A Time In Beijing
There are cities in the world that everyone should visit. Beijing is one of them. There is so much to see and so much to do, that the traveler must ensure that enough time is set aside so that you are not frustrated or have regrets for not seeing all that one must see.
We use a travel company, Gate 1, for nearly all of our worldly travels. Now I am not directly promoting them, even though we have had many great trips with them, but I do urge you to evaluate their prices and itineraries.
We arrived in Beijing in the afternoon after the standard lengthy flight from Los Angeles which is par for the course of any Asian trip from the United States. For that matter, even for most trips that originate in Europe and Africa.
Our Gate 1 tour guide, Frank, met us at the airport and was kind enough to have bought Subway sandwiches for our arrival snack. We instantly liked this man not only because he was thoughtful enough to get us a snack but also because he spoke such good English. We checked into our hotel and after freshening up a bit, we joined Frank and the other tour members for dinner.
The next morning our tour of Beijing would begin after a very hearty breakfast, a mix of Asian, European and American fare. We boarded a very comfortable bus and were taken to a center where artisans were carving all sorts of objects from all sorts of stone material. It was amazing just watching them as they created some wonderful pieces of art. Our guide Frank entertained us with stories of his youth and life in China. It was quite educational. We would soon be back on the bus, headed for a spot that is on every world travelers bucket list– The Great Wall of China.
We had not traveled very far by bus when we entered the mountain range of nearby Beijing. And almost immediately we could see the ribbon-like structures of the Great Wall as it snaked up and down the mountains. I was anxious to get off the bus and plant my feet on this iconic achievement of man’s skills and technology.
We didn’t have to wait long before the bus stopped and we began walking from the parking lot upwards toward the wall. We were given a choice: take the high road or take the low road. The high road was a steep climb but afforded a spectacular view, while the low road was much flatter and less steep so that even a person not in the best condition could walk along the Great Wall. We chose the high road.
The two photos above show the “low” road, which is easier to climb yet still has some amazing views. The photos below were taken from the “high” road, a bit more strenuous but well worth the trek if your health is good.
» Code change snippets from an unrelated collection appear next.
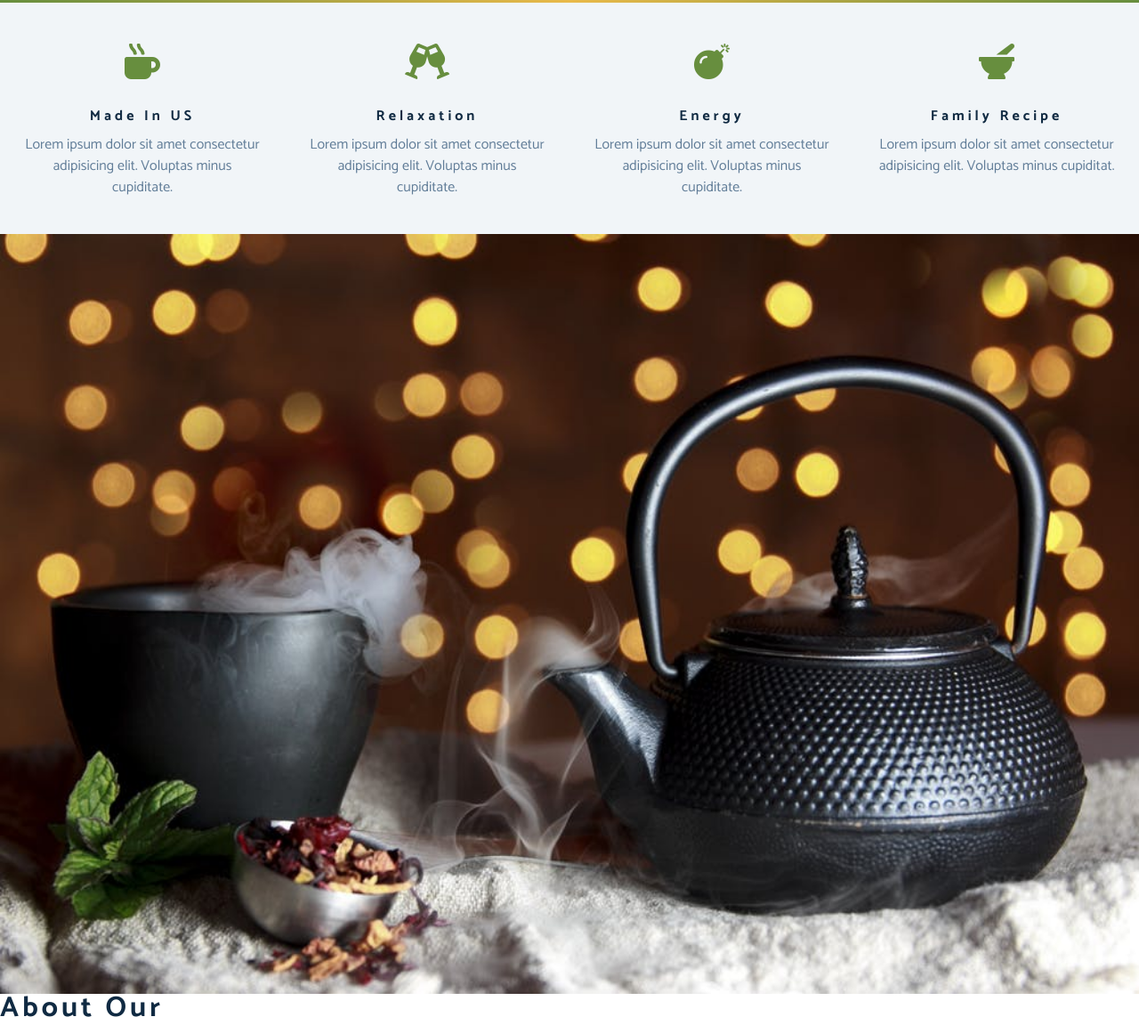
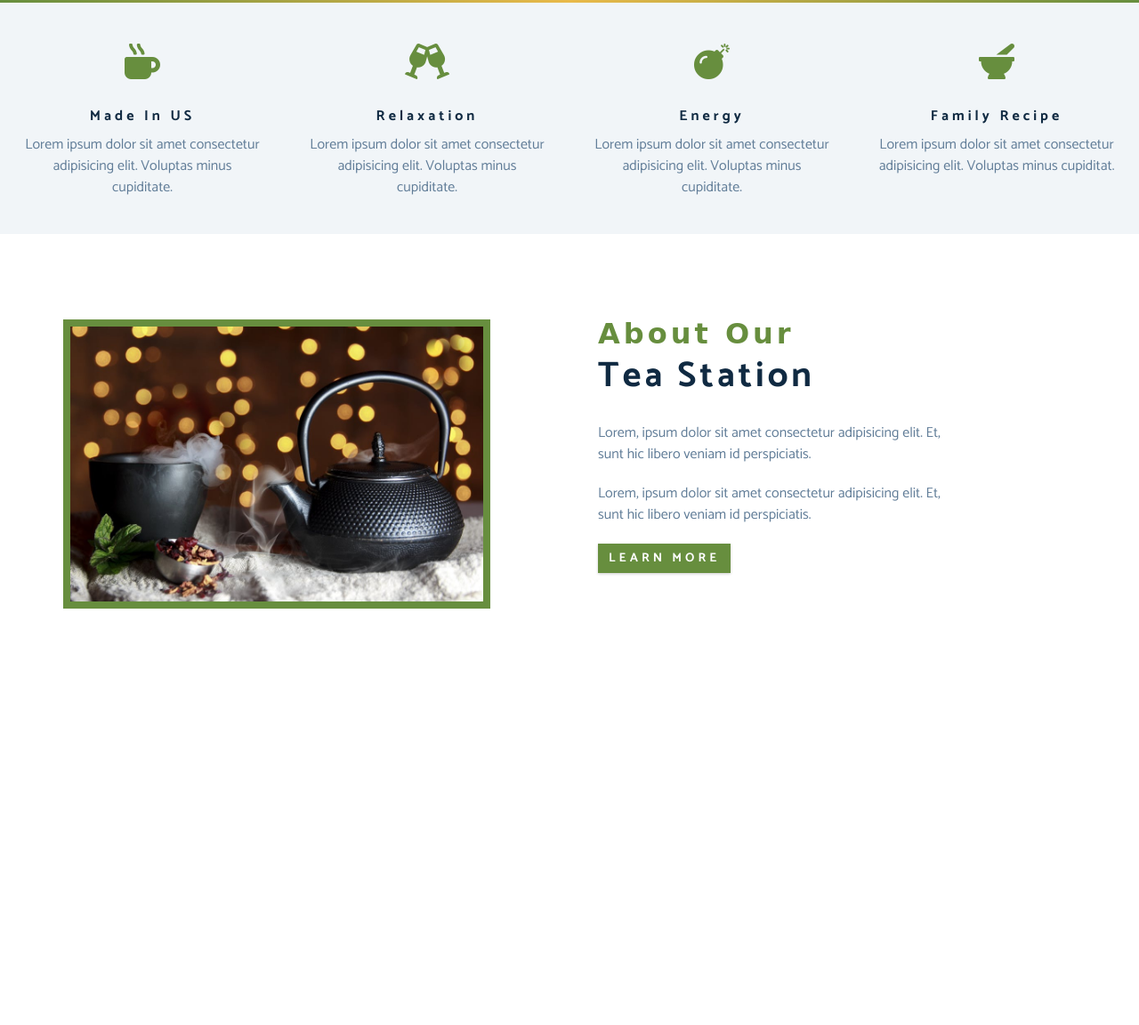
Before and after one commit to mimakuch/tea--station--project, a plain HTML site: page index.html in a window 1280 px wide. Shown: the part 805-1957 px from the top of the page at 89% size. After the commit the page ends 1585 px from the top, so only its background shows below. Drawn offline with Linux system fonts and the light colour scheme; a web font is replaced by a local one.

Commit message:
about section CSS added

```diff
--- a/css/styles.css
+++ b/css/styles.css
@@ -101,12 +101,12 @@ p {
     text-transform: uppercase;
     background: var(--clr-primary);
     color: var(--clr-white);
-    padding:  0.75rem 1rem;
+    padding:  0.375rem 0.75rem;
     letter-spacing: var(--spacing);
     display: inline-block;
     font-weight: 700;
     transition: var(--transition);
-    font-size: 1rem;
+    font-size: 0.875rem;
     border: none;
     cursor: pointer;
     box-shadow: 0 1px 3px rgba(0, 0, 0, 0.2);
@@ -121,6 +121,29 @@ p {
     content: "";
     clear: both;
     display: table;
+}
+
+.section-title h3 {
+    font-family: var(--ff-secondary);
+    color: var(--clr-primary);
+}
+
+.section-title {
+    margin-bottom: 2rem;
+}
+
+.section-center {
+    padding: 4rem 0;
+    width: 85vw;
+    margin: 0 auto;
+    max-width: 1170px;
+}
+
+@media screen and (min-width: 992px) {
+    .section-center {
+        width: 95vw;
+        padding: 4rem 1rem;
+    }
 }
 
 /*==============
@@ -226,3 +249,43 @@ Skills
         width: 25%;
     }
 }
+
+/*==============
+About
+============== */
+
+.about-img, .about-info {
+    padding: 2rem 0;
+}
+
+.about-picture-container {
+    background: var(--clr-primary);
+    border: 0.5rem solid var(--clr-primary);
+    max-width: 30rem;
+    overflow: hidden;
+}
+
+.about-picture {
+    transition: var(--transition);
+}
+
+.about-picture-container:hover .about-picture {
+    opacity: 0.5;
+    transform: scale(1.2);
+}
+
+.about-text {
+    max-width: 26rem;
+    color: var(--clr-grey-5);
+}
+
+@media screen and (min-width: 992px) {
+    .about-img, .about-info  {
+        float: left;
+        width: 50%;
+    }
+
+    .about-info {
+        padding-left: 2rem;
+    }
+}
```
Above, it seems that the Great Wall of China is on many people’s bucket list of places to see. And for some reason, we humans just have to deface great places just to show that we were there.
Below, the small village and meeting point where the trek up the Great Wall begins and when the trek is over, a place where souvenirs of your adventure can be had.
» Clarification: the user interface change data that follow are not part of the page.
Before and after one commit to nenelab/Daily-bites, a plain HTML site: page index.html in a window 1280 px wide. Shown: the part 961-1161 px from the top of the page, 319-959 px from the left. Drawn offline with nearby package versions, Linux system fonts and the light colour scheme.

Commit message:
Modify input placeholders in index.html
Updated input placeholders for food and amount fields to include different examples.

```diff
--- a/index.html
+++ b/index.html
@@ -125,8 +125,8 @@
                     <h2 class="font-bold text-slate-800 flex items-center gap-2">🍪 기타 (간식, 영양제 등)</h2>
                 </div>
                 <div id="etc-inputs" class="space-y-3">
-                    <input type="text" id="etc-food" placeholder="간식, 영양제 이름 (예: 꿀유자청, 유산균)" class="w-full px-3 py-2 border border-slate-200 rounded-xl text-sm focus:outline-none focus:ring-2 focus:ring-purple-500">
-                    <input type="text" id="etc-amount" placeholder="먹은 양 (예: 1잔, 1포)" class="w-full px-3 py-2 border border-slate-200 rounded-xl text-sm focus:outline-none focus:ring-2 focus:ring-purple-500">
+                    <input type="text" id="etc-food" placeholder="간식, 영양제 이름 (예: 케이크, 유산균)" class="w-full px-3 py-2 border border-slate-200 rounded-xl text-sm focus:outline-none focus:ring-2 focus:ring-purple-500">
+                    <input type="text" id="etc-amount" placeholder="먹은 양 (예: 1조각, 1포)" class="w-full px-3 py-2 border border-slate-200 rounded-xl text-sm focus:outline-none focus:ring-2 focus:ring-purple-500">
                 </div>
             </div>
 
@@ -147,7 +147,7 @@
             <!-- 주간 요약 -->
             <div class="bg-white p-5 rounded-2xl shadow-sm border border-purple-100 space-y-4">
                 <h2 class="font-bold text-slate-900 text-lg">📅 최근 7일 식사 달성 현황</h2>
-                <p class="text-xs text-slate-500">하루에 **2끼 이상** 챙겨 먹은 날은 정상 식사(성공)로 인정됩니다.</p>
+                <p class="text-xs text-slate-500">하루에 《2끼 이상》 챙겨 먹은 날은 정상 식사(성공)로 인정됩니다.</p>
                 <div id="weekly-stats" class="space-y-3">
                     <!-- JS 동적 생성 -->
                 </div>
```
Above, the Empress of China, actually my lovely wife, dressed in Chinese attire after our trek up the Great Wall.
Below, after our visit to the Great Wall, we headed to the Beijing Zoo.
Above and below, the rare Red Panda (Ailurus fulgens), also called the lesser panda, the red bear-cat, and the red cat-bear. It is roughly the size of a domestic cat, though with a longer body and somewhat heavier, and is arboreal, feeding mainly on bamboo, but also eats eggs, birds, and insects. It is a solitary animal, mainly active from dusk to dawn, and is largely sedentary during the day.
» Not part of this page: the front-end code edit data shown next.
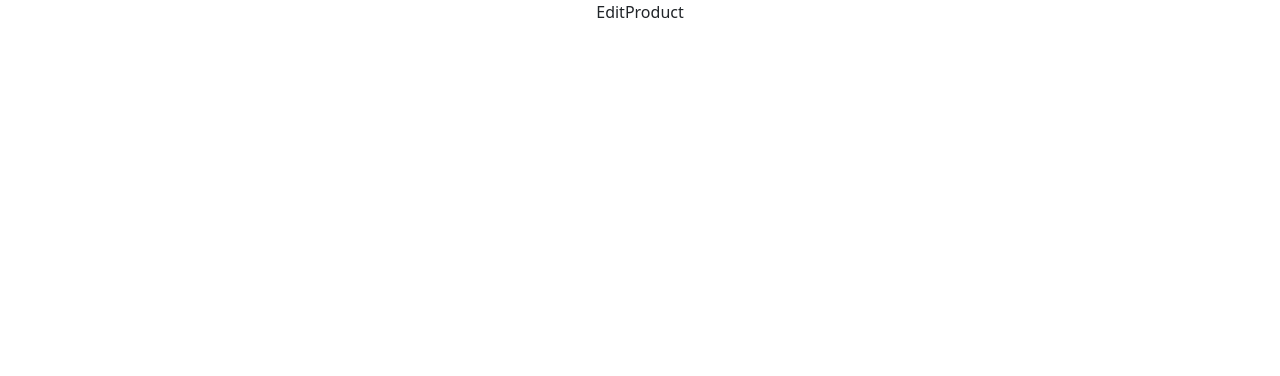
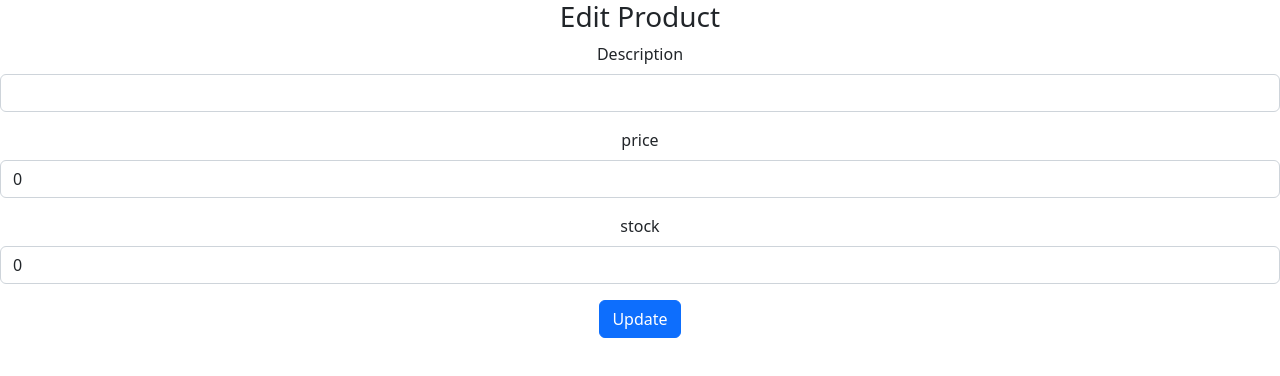
Before and after one commit to grum1n/laravel-react-crud, a React (Create React App) app in the folder client/: page /edit/1 in a window 1280 px wide. Shown: the top 376 px of the page. Built offline with nearby package versions, Linux system fonts and the light colour scheme; no server answers.

Commit message:
added code to EditProduct.js

```diff
--- a/client/src/components/CreateProduct.js
+++ b/client/src/components/CreateProduct.js
@@ -15,9 +15,6 @@
         e.preventDefault();
         await axios.post(endpoint, {description: description, price: price, stock: stock});
         navigate('/');
-        setDescription('')
-        setPrice(0)
-        setStock(0)
     }
 
 
--- a/client/src/components/EditProduct.js
+++ b/client/src/components/EditProduct.js
@@ -1,8 +1,75 @@
-import React from 'react'
+import axios, { Axios } from 'axios';
+import React, { useEffect, useState } from 'react'
+import { useNavigate, useParams } from 'react-router-dom';
+
+const endpoint = 'http://localhost:8000/api/product/';
 
 const EditProduct = () => {
+    const {id} = useParams();
+    const [ description, setDescription ] = useState('');
+    const [ price, setPrice ] = useState(0);
+    const [ stock, setStock ] = useState(0);
+
+    const navigate = useNavigate();
+
+    const update = async (e) => {
+        e.preventDefault();
+
+        await axios.put( `${endpoint}${id}`, {
+            description: description,
+            price: price,
+            stock: stock
+        })
+        navigate('/');
+    }
+
+    useEffect(() => {
+        const getProductById = async () => {
+            const response = await axios.get(`${endpoint}${id}`)
+            setDescription(response.data.description);
+            setPrice(response.data.price);
+            setStock(response.data.stock);
+        }
+        getProductById();
+    }, [])
+
+
     return (
-        <div>EditProduct</div>
+        <div>
+            <h3>Edit Product</h3>
+            <form onSubmit={update}>
+                <div className='mb-3'>
+                    <label className='form-label'>Description</label>
+                    <input
+                        type='text'
+                        value={description}
+                        className='form-control'
+                        onChange={(e) => setDescription(e.target.value)}
+                    />
+                </div>
+                <div className='mb-3'>
+                    <label className='form-label'>price</label>
+                    <input
+                        type='number'
+                        value={price}
+                        className='form-control'
+                        onChange={(e) => setPrice(e.target.value)}
+                    />
+                </div>
+                <div className='mb-3'>
+                    <label className='form-label'>stock</label>
+                    <input
+                        type='number'
+                        value={stock}
+                        className='form-control'
+                        onChange={(e) => setStock(e.target.value)}
+                    />
+                </div>
+                <button type='submit' className='btn btn-primary'>Update</button>
+
+            </form>
+
+        </div>
     )
 }
 
```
The Red Panda has been classified as endangered because its wild population is estimated at less than 10,000 mature individuals and continues to decline due to habitat loss, poaching, and inbreeding.
A visit to China would not be complete without seeing the Giant Panda. Although nearly impossible to see in their natural habitat which is high in dense bamboo forests in the misty, rainy mountains of southwestern China, seeing them anywhere is still a major treat. The Beijing Zoo is very proud of its Giant Panda’s and its habitat is very good by zoo standards. The Giant Panda is one of the world’s rarest mammals and only about 1,500 of these black-and-white relatives of bears survive in the wild. Pandas eat almost nothing but bamboo shoots and leaves which has contributed to their decline due to natural habitat destruction.
Above and below, the habitat of the Beijing Duck and Chinese Swan in the Beijing Zoo.
Below, we couldn’t help dressing in Chinese attire for a memorable photo souvenir of our visit to the Great Wall. It may be a bit tacky, however, you can never tell if you will ever be here again and to regret not having taken this photo would have probably been remorseful in the future.
A visit to Beijing, China can fulfill many items on your bucket list. First and foremost, to see China and all of its magnificence should be at the top of any bucket list. Secondly, the spectacular city of Beijing where the Olympics were held should be on your list of top places in the world to see. Third, and arguably it should be high on any bucket list is to not only see the Great Wall of China but to actually step foot on it and climb a section of it. And to actually see a Panda bear in China, whether in their spectacular zoo or in the wild, will be a major drop in the bucket.
All photographs are the copyright of Jim Jackson Photography, please contact me for authorization to use or for signed, high-resolution copies.